Exercise prompt :: Give all the data again exactly.

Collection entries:
==============================

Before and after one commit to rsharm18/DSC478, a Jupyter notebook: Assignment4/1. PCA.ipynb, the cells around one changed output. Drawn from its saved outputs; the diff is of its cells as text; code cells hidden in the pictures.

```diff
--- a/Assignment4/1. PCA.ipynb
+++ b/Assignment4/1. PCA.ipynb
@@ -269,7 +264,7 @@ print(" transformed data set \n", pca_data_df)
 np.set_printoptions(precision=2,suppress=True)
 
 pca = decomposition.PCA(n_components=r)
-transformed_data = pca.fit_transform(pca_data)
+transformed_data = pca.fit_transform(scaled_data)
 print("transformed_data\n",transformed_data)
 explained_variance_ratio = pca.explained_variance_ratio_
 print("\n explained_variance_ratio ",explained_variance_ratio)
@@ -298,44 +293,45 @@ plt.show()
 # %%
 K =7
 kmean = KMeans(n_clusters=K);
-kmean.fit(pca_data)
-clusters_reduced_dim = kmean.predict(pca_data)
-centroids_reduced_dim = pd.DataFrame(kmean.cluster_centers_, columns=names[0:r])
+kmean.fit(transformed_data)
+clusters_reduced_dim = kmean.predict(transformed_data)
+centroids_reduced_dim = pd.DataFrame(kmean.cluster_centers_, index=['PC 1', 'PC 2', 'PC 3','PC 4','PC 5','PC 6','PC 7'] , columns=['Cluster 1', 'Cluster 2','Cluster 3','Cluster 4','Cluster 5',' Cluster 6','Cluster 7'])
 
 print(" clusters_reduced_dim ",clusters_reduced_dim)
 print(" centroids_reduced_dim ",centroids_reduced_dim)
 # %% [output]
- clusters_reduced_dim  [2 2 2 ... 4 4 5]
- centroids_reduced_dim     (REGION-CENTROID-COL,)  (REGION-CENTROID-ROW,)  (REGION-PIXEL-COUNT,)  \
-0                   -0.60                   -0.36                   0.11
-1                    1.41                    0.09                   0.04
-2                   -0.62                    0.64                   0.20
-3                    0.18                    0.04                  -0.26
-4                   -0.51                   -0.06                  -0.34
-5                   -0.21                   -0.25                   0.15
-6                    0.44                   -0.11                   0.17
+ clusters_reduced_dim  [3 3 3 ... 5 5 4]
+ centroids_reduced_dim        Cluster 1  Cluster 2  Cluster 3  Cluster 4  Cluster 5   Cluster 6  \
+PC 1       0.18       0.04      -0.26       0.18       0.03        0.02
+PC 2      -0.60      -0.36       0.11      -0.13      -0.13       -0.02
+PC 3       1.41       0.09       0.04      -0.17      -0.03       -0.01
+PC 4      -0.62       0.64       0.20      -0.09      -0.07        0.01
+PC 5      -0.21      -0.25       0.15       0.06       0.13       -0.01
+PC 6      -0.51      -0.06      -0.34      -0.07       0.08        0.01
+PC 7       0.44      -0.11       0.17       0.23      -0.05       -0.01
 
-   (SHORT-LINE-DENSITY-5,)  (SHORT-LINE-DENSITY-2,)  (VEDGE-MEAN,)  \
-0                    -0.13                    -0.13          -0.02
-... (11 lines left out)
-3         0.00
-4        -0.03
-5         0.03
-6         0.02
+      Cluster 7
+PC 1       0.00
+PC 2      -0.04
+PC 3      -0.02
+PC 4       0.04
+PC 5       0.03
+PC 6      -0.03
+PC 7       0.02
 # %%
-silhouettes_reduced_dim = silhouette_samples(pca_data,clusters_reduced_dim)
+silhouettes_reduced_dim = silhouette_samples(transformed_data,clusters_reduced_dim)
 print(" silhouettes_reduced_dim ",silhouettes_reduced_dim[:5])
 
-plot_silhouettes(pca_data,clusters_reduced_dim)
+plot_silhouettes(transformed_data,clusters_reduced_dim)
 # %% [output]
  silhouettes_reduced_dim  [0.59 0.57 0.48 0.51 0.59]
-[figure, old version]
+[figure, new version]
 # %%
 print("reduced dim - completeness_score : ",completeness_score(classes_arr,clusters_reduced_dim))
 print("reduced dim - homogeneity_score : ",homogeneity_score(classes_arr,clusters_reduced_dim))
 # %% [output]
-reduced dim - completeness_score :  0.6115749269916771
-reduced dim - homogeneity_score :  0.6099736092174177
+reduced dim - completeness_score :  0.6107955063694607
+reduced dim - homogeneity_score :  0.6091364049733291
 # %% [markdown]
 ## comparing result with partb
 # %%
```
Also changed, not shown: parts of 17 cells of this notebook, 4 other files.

==============================

Response below ::
Before and after one commit to rsharm18/DSC478, a Jupyter notebook: Assignment4/1. PCA.ipynb, the cells around one changed output. Drawn from its saved outputs; the diff is of its cells as text; code cells hidden in the pictures.

```diff
--- a/Assignment4/1. PCA.ipynb
+++ b/Assignment4/1. PCA.ipynb
@@ -269,7 +264,7 @@ print(" transformed data set \n", pca_data_df)
 np.set_printoptions(precision=2,suppress=True)
 
 pca = decomposition.PCA(n_components=r)
-transformed_data = pca.fit_transform(pca_data)
+transformed_data = pca.fit_transform(scaled_data)
 print("transformed_data\n",transformed_data)
 explained_variance_ratio = pca.explained_variance_ratio_
 print("\n explained_variance_ratio ",explained_variance_ratio)
@@ -298,44 +293,45 @@ plt.show()
 # %%
 K =7
 kmean = KMeans(n_clusters=K);
-kmean.fit(pca_data)
-clusters_reduced_dim = kmean.predict(pca_data)
-centroids_reduced_dim = pd.DataFrame(kmean.cluster_centers_, columns=names[0:r])
+kmean.fit(transformed_data)
+clusters_reduced_dim = kmean.predict(transformed_data)
+centroids_reduced_dim = pd.DataFrame(kmean.cluster_centers_, index=['PC 1', 'PC 2', 'PC 3','PC 4','PC 5','PC 6','PC 7'] , columns=['Cluster 1', 'Cluster 2','Cluster 3','Cluster 4','Cluster 5',' Cluster 6','Cluster 7'])
 
 print(" clusters_reduced_dim ",clusters_reduced_dim)
 print(" centroids_reduced_dim ",centroids_reduced_dim)
 # %% [output]
- clusters_reduced_dim  [2 2 2 ... 4 4 5]
- centroids_reduced_dim     (REGION-CENTROID-COL,)  (REGION-CENTROID-ROW,)  (REGION-PIXEL-COUNT,)  \
-0                   -0.60                   -0.36                   0.11
-1                    1.41                    0.09                   0.04
-2                   -0.62                    0.64                   0.20
-3                    0.18                    0.04                  -0.26
-4                   -0.51                   -0.06                  -0.34
-5                   -0.21                   -0.25                   0.15
-6                    0.44                   -0.11                   0.17
+ clusters_reduced_dim  [3 3 3 ... 5 5 4]
+ centroids_reduced_dim        Cluster 1  Cluster 2  Cluster 3  Cluster 4  Cluster 5   Cluster 6  \
+PC 1       0.18       0.04      -0.26       0.18       0.03        0.02
+PC 2      -0.60      -0.36       0.11      -0.13      -0.13       -0.02
+PC 3       1.41       0.09       0.04      -0.17      -0.03       -0.01
+PC 4      -0.62       0.64       0.20      -0.09      -0.07        0.01
+PC 5      -0.21      -0.25       0.15       0.06       0.13       -0.01
+PC 6      -0.51      -0.06      -0.34      -0.07       0.08        0.01
+PC 7       0.44      -0.11       0.17       0.23      -0.05       -0.01
 
-   (SHORT-LINE-DENSITY-5,)  (SHORT-LINE-DENSITY-2,)  (VEDGE-MEAN,)  \
-0                    -0.13                    -0.13          -0.02
-... (11 lines left out)
-3         0.00
-4        -0.03
-5         0.03
-6         0.02
+      Cluster 7
+PC 1       0.00
+PC 2      -0.04
+PC 3      -0.02
+PC 4       0.04
+PC 5       0.03
+PC 6      -0.03
+PC 7       0.02
 # %%
-silhouettes_reduced_dim = silhouette_samples(pca_data,clusters_reduced_dim)
+silhouettes_reduced_dim = silhouette_samples(transformed_data,clusters_reduced_dim)
 print(" silhouettes_reduced_dim ",silhouettes_reduced_dim[:5])
 
-plot_silhouettes(pca_data,clusters_reduced_dim)
+plot_silhouettes(transformed_data,clusters_reduced_dim)
 # %% [output]
  silhouettes_reduced_dim  [0.59 0.57 0.48 0.51 0.59]
-[figure, old version]
+[figure, new version]
 # %%
 print("reduced dim - completeness_score : ",completeness_score(classes_arr,clusters_reduced_dim))
 print("reduced dim - homogeneity_score : ",homogeneity_score(classes_arr,clusters_reduced_dim))
 # %% [output]
-reduced dim - completeness_score :  0.6115749269916771
-reduced dim - homogeneity_score :  0.6099736092174177
+reduced dim - completeness_score :  0.6107955063694607
+reduced dim - homogeneity_score :  0.6091364049733291
 # %% [markdown]
 ## comparing result with partb
 # %%
```
Also changed, not shown: parts of 17 cells of this notebook, 4 other files.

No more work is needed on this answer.